In addition to more equipment and curriculum support, the new grant will continue a regional scholarship program for teachers and students, and extend internships for graduates at the ministries of agriculture and health.
Food science course coordinator Chitpasong Kousonsavath sees the students on the frontline of her country’s drive to achieve sound SPS standards at home and boost the fast-growing cross-border trade in agriculture, food, and forestry products.
“We need specialized people to run laboratories, to do testing, and to work at the borders and in the food safety and quarantine sectors,” she says. “That is how we can ensure that our own food is not contaminated and that the products we deliver to our neighbors meet regional standards.”

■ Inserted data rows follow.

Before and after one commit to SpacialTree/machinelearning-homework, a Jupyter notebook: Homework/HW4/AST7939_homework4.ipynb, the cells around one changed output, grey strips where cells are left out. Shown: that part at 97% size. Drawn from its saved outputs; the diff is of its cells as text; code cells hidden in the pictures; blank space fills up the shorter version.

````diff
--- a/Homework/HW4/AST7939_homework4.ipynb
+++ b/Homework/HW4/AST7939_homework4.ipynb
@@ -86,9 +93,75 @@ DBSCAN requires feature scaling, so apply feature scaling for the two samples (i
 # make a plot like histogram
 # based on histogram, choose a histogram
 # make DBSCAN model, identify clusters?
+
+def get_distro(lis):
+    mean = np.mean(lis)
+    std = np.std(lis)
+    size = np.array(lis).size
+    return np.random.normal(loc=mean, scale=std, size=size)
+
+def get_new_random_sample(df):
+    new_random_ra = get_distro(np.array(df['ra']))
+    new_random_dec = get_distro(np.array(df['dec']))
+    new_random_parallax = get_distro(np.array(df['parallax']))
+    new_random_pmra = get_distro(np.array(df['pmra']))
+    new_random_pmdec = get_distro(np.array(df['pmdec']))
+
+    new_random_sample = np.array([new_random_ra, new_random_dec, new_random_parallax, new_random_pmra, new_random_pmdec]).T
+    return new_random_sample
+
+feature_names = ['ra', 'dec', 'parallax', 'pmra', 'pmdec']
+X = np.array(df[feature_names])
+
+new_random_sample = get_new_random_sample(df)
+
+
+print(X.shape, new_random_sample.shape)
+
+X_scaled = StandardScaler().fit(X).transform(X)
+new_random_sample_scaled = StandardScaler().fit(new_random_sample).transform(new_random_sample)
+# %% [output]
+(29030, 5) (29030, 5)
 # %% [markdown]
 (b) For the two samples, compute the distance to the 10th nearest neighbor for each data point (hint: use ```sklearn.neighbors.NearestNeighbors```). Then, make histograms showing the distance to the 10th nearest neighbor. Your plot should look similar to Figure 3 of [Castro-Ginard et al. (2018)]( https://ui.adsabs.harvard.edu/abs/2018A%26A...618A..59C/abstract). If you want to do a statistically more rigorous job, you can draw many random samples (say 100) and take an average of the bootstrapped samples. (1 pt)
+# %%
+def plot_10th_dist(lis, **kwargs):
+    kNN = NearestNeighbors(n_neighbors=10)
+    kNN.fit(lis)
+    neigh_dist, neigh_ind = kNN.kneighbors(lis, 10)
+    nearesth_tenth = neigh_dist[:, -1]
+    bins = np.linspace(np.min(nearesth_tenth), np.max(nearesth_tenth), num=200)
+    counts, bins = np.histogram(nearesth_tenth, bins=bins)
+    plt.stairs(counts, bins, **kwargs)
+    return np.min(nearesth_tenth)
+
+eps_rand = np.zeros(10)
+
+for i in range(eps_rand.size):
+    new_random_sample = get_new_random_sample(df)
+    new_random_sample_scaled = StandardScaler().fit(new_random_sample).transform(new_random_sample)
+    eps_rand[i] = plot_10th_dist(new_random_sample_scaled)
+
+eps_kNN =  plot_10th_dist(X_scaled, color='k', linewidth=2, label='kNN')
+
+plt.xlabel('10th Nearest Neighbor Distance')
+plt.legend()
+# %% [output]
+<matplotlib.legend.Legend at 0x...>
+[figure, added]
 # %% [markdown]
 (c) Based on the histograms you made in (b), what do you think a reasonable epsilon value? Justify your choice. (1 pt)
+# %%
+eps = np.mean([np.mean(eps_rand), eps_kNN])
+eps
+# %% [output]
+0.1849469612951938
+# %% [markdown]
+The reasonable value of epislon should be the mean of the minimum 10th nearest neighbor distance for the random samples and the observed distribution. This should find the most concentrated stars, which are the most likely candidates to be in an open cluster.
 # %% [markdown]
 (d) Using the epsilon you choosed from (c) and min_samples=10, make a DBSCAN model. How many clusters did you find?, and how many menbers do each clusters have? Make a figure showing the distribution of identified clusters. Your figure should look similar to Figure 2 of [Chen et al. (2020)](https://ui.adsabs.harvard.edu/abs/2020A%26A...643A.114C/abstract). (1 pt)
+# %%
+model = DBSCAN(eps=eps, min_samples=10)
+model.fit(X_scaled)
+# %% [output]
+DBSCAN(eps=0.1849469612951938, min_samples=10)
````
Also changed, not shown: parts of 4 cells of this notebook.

Kinnaly Phommasack, who coordinates the ADF project’s management at the Ministry of Agriculture, says the lack of approved labs or SPS certification meant that the Lao PDR could not previously officially export food to other countries. “With the training and a proper laboratory established by the project, we are testing foods internally and exporting rice to the PRC,” she says.
Negotiations with the PRC are underway for more purchases, and SPS certification has substantially boosted the returns the country’s rice can fetch in international markets. Kinnaly says that, when assured of safety and quality, buyers will be more willing to contract through official channels and pay a fairer price.
This was first posted on the ADB website.
Last Updated: 31 January 2023